-- DATA RECORDS follows --
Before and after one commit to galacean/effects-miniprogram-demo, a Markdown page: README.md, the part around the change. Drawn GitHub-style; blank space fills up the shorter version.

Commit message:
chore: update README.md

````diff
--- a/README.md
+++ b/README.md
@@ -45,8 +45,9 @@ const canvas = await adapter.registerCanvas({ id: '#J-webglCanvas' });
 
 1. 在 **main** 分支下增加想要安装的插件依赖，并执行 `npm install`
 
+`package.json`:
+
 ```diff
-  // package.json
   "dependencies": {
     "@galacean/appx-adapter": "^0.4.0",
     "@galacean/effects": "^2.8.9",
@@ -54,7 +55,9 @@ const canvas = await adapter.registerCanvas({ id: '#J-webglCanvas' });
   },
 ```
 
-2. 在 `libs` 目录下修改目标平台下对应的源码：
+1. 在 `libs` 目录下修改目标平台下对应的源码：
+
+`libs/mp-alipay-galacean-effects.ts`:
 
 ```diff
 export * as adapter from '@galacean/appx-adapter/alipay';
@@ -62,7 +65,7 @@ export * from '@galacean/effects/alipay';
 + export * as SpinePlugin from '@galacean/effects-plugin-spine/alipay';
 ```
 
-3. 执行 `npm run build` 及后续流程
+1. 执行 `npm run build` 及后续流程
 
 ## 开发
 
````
-- DATA RECORDS concluded --
-- DATA RECORDS follows --
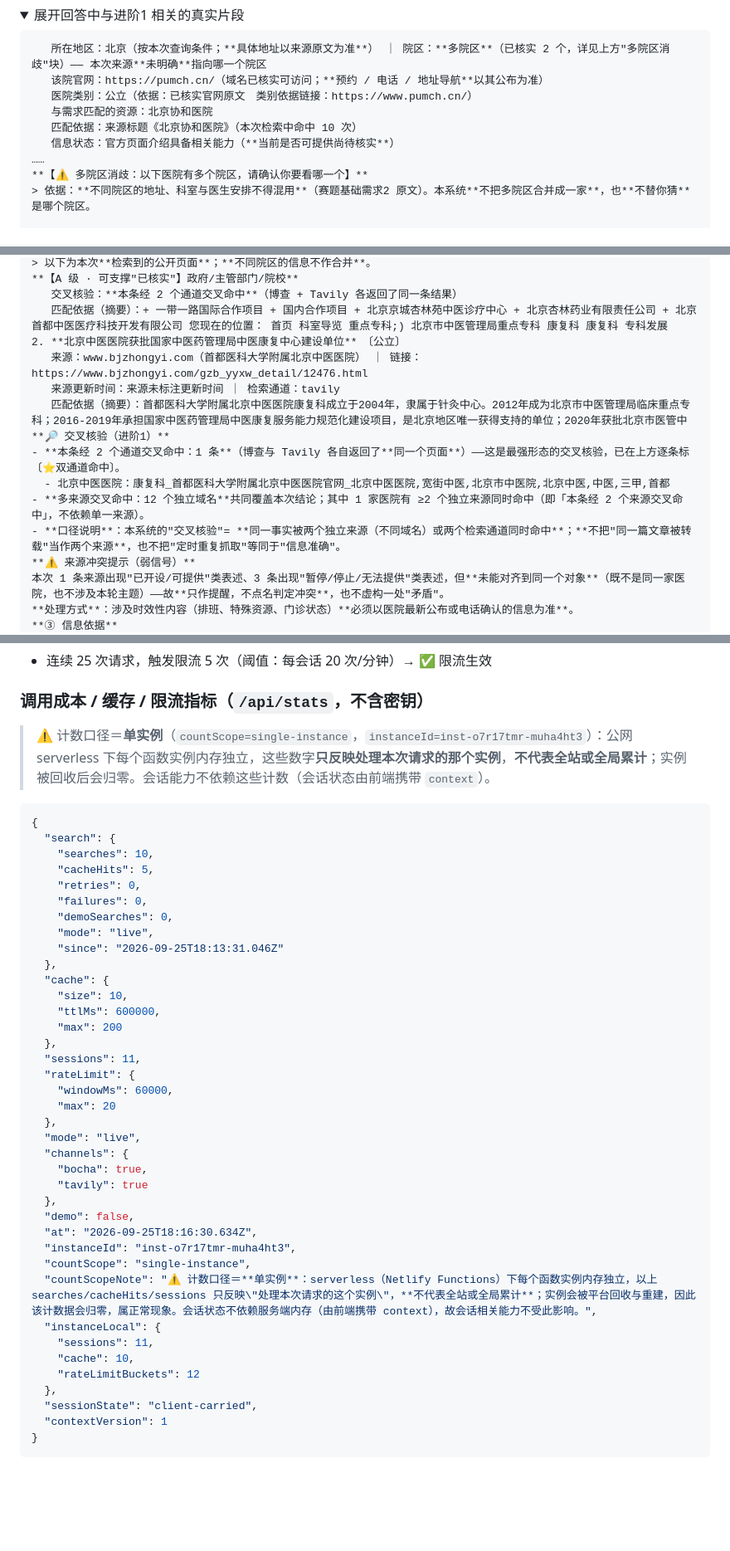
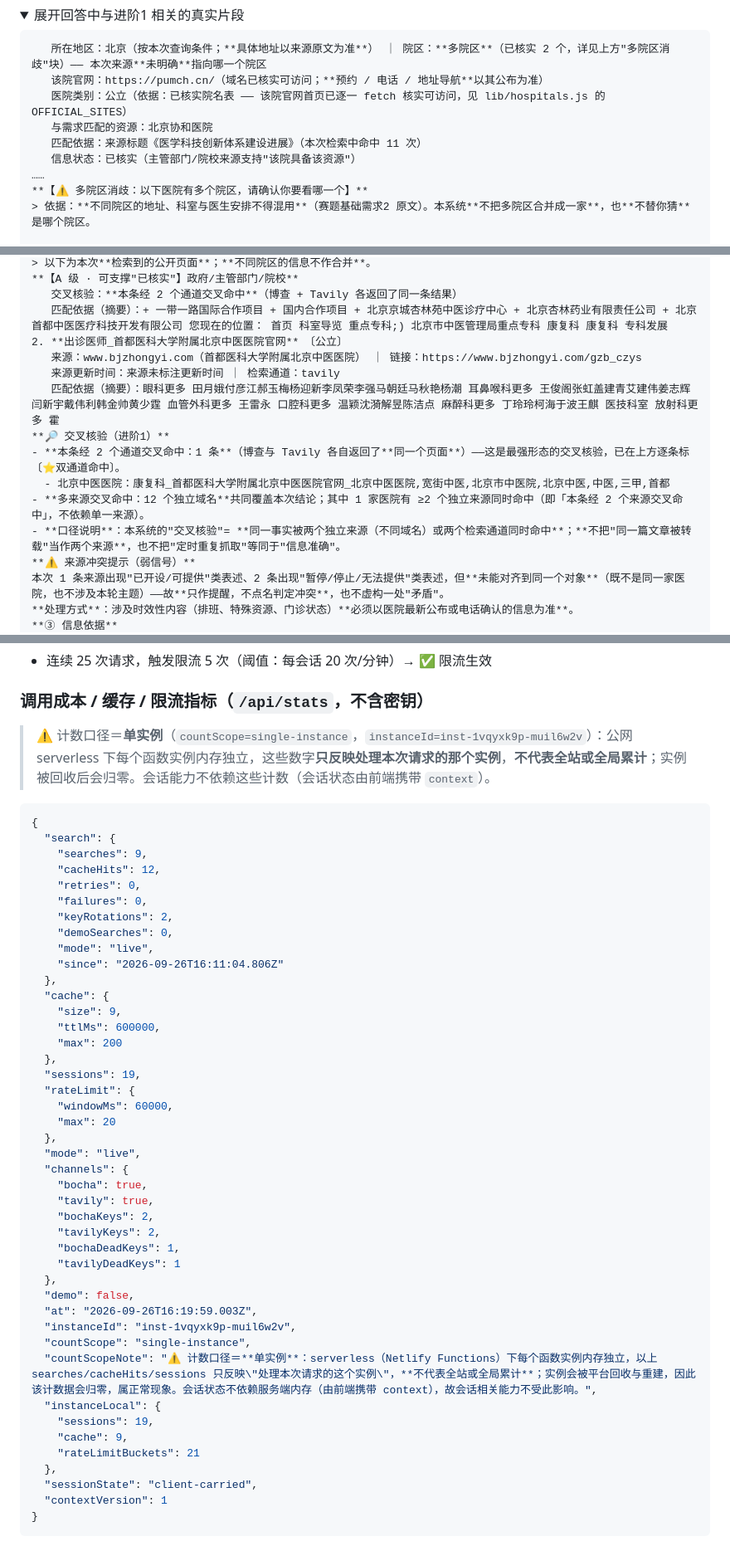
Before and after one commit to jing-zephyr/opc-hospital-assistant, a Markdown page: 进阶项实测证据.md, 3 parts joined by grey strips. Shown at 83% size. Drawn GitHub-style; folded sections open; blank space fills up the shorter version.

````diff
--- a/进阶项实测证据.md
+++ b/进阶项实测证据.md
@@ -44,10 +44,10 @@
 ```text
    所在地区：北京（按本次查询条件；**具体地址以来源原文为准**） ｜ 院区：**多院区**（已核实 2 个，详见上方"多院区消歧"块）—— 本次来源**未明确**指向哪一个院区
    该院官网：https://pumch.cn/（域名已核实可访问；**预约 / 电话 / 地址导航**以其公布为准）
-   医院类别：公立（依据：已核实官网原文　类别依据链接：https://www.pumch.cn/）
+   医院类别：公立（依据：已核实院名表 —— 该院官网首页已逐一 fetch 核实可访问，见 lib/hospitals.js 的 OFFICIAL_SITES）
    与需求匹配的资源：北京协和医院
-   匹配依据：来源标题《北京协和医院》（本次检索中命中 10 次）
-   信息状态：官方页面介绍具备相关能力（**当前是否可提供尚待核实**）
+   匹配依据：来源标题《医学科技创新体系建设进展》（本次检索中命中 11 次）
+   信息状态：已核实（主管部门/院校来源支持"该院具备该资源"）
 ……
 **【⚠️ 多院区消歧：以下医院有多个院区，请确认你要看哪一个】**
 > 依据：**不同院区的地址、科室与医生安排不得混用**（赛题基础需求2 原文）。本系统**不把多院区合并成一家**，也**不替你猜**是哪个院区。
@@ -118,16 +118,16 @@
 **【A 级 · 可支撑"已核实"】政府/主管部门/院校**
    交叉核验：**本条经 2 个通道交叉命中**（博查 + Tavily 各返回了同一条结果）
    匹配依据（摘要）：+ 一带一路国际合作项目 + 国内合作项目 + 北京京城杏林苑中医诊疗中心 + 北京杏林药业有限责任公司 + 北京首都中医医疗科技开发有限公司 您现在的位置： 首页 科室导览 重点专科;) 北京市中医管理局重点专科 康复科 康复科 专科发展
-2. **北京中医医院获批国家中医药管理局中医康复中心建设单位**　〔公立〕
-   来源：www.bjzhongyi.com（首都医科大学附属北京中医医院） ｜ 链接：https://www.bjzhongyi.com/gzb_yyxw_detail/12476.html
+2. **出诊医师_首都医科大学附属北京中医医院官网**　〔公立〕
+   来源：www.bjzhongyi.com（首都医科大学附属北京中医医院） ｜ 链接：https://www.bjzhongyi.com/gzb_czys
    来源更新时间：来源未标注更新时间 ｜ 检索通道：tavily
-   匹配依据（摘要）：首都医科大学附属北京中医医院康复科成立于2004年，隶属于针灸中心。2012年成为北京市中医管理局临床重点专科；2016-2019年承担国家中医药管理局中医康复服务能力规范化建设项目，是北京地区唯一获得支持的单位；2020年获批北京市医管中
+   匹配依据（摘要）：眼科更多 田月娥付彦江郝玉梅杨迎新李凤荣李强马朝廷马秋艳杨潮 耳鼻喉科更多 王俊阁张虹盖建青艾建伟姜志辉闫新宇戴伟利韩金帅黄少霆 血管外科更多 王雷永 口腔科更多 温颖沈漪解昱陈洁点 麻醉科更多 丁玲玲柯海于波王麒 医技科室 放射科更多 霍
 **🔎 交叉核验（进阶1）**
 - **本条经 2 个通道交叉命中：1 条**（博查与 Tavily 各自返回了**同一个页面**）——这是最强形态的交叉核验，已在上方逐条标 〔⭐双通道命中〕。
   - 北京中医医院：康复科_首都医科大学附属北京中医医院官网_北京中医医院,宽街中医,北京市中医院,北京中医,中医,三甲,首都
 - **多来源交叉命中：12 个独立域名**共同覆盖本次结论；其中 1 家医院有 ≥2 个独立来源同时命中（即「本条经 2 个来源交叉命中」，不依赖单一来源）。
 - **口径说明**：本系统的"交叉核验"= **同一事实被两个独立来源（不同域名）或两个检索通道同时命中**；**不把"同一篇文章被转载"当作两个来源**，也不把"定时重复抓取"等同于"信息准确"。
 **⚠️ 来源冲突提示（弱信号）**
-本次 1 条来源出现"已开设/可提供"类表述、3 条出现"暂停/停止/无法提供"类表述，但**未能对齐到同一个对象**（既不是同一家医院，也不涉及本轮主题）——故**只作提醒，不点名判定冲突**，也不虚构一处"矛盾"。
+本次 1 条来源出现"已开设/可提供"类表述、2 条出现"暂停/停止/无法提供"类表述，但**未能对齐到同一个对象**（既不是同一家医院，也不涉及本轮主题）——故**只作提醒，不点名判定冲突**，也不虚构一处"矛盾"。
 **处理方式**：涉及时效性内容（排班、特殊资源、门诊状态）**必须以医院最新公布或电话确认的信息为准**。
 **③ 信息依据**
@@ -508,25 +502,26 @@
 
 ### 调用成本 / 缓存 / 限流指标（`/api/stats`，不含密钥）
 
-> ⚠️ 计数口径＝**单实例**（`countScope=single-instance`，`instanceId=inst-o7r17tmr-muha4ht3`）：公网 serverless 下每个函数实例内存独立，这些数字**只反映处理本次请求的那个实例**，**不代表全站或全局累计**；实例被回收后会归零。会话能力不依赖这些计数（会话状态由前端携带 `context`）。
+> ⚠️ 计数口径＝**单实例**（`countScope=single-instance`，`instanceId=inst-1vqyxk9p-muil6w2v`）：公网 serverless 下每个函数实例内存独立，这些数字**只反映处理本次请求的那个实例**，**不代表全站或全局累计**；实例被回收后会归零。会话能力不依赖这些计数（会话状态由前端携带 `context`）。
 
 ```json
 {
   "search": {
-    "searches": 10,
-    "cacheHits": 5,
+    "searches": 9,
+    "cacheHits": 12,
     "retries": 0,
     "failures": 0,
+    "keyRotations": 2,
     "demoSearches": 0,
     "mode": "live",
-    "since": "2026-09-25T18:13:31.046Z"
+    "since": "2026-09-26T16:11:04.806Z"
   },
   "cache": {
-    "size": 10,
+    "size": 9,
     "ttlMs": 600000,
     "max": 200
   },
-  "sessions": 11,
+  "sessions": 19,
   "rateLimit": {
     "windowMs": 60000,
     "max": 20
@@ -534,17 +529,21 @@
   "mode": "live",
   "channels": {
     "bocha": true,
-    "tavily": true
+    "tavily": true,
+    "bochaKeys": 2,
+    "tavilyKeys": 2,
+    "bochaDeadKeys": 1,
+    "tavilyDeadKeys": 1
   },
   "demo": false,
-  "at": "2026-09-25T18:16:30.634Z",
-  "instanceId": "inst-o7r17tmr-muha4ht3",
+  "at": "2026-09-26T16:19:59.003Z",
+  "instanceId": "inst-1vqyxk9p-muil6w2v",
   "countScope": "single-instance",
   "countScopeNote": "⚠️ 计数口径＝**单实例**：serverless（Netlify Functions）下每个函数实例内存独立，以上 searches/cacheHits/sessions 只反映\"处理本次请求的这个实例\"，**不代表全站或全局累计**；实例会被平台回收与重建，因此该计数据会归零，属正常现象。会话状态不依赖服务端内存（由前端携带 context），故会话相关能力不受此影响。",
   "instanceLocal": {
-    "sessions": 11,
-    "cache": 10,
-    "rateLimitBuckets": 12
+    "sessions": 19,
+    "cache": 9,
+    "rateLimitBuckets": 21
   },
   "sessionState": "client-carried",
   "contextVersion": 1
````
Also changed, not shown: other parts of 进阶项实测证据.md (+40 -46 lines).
-- DATA RECORDS concluded --
WHAT YOU ARE ASKED TO DO » Print exactly the lines above, between the one holding "与需求匹配的资源：北京协和医院" and the one holding "### 调用成本 / 缓存", inclusive, and nothing besides.

OUTPUT FOR THIS TASK »
    与需求匹配的资源：北京协和医院
-   匹配依据：来源标题《北京协和医院》（本次检索中命中 10 次）
-   信息状态：官方页面介绍具备相关能力（**当前是否可提供尚待核实**）
+   匹配依据：来源标题《医学科技创新体系建设进展》（本次检索中命中 11 次）
+   信息状态：已核实（主管部门/院校来源支持"该院具备该资源"）
 ……
 **【⚠️ 多院区消歧：以下医院有多个院区，请确认你要看哪一个】**
 > 依据：**不同院区的地址、科室与医生安排不得混用**（赛题基础需求2 原文）。本系统**不把多院区合并成一家**，也**不替你猜**是哪个院区。
@@ -118,16 +118,16 @@
 **【A 级 · 可支撑"已核实"】政府/主管部门/院校**
    交叉核验：**本条经 2 个通道交叉命中**（博查 + Tavily 各返回了同一条结果）
    匹配依据（摘要）：+ 一带一路国际合作项目 + 国内合作项目 + 北京京城杏林苑中医诊疗中心 + 北京杏林药业有限责任公司 + 北京首都中医医疗科技开发有限公司 您现在的位置： 首页 科室导览 重点专科;) 北京市中医管理局重点专科 康复科 康复科 专科发展
-2. **北京中医医院获批国家中医药管理局中医康复中心建设单位**　〔公立〕
-   来源：www.bjzhongyi.com（首都医科大学附属北京中医医院） ｜ 链接：https://www.bjzhongyi.com/gzb_yyxw_detail/12476.html
+2. **出诊医师_首都医科大学附属北京中医医院官网**　〔公立〕
+   来源：www.bjzhongyi.com（首都医科大学附属北京中医医院） ｜ 链接：https://www.bjzhongyi.com/gzb_czys
    来源更新时间：来源未标注更新时间 ｜ 检索通道：tavily
-   匹配依据（摘要）：首都医科大学附属北京中医医院康复科成立于2004年，隶属于针灸中心。2012年成为北京市中医管理局临床重点专科；2016-2019年承担国家中医药管理局中医康复服务能力规范化建设项目，是北京地区唯一获得支持的单位；2020年获批北京市医管中
+   匹配依据（摘要）：眼科更多 田月娥付彦江郝玉梅杨迎新李凤荣李强马朝廷马秋艳杨潮 耳鼻喉科更多 王俊阁张虹盖建青艾建伟姜志辉闫新宇戴伟利韩金帅黄少霆 血管外科更多 王雷永 口腔科更多 温颖沈漪解昱陈洁点 麻醉科更多 丁玲玲柯海于波王麒 医技科室 放射科更多 霍
 **🔎 交叉核验（进阶1）**
 - **本条经 2 个通道交叉命中：1 条**（博查与 Tavily 各自返回了**同一个页面**）——这是最强形态的交叉核验，已在上方逐条标 〔⭐双通道命中〕。
   - 北京中医医院：康复科_首都医科大学附属北京中医医院官网_北京中医医院,宽街中医,北京市中医院,北京中医,中医,三甲,首都
 - **多来源交叉命中：12 个独立域名**共同覆盖本次结论；其中 1 家医院有 ≥2 个独立来源同时命中（即「本条经 2 个来源交叉命中」，不依赖单一来源）。
 - **口径说明**：本系统的"交叉核验"= **同一事实被两个独立来源（不同域名）或两个检索通道同时命中**；**不把"同一篇文章被转载"当作两个来源**，也不把"定时重复抓取"等同于"信息准确"。
 **⚠️ 来源冲突提示（弱信号）**
-本次 1 条来源出现"已开设/可提供"类表述、3 条出现"暂停/停止/无法提供"类表述，但**未能对齐到同一个对象**（既不是同一家医院，也不涉及本轮主题）——故**只作提醒，不点名判定冲突**，也不虚构一处"矛盾"。
+本次 1 条来源出现"已开设/可提供"类表述、2 条出现"暂停/停止/无法提供"类表述，但**未能对齐到同一个对象**（既不是同一家医院，也不涉及本轮主题）——故**只作提醒，不点名判定冲突**，也不虚构一处"矛盾"。
 **处理方式**：涉及时效性内容（排班、特殊资源、门诊状态）**必须以医院最新公布或电话确认的信息为准**。
 **③ 信息依据**
@@ -508,25 +502,26 @@
 
 ### 调用成本 / 缓存 / 限流指标（`/api/stats`，不含密钥）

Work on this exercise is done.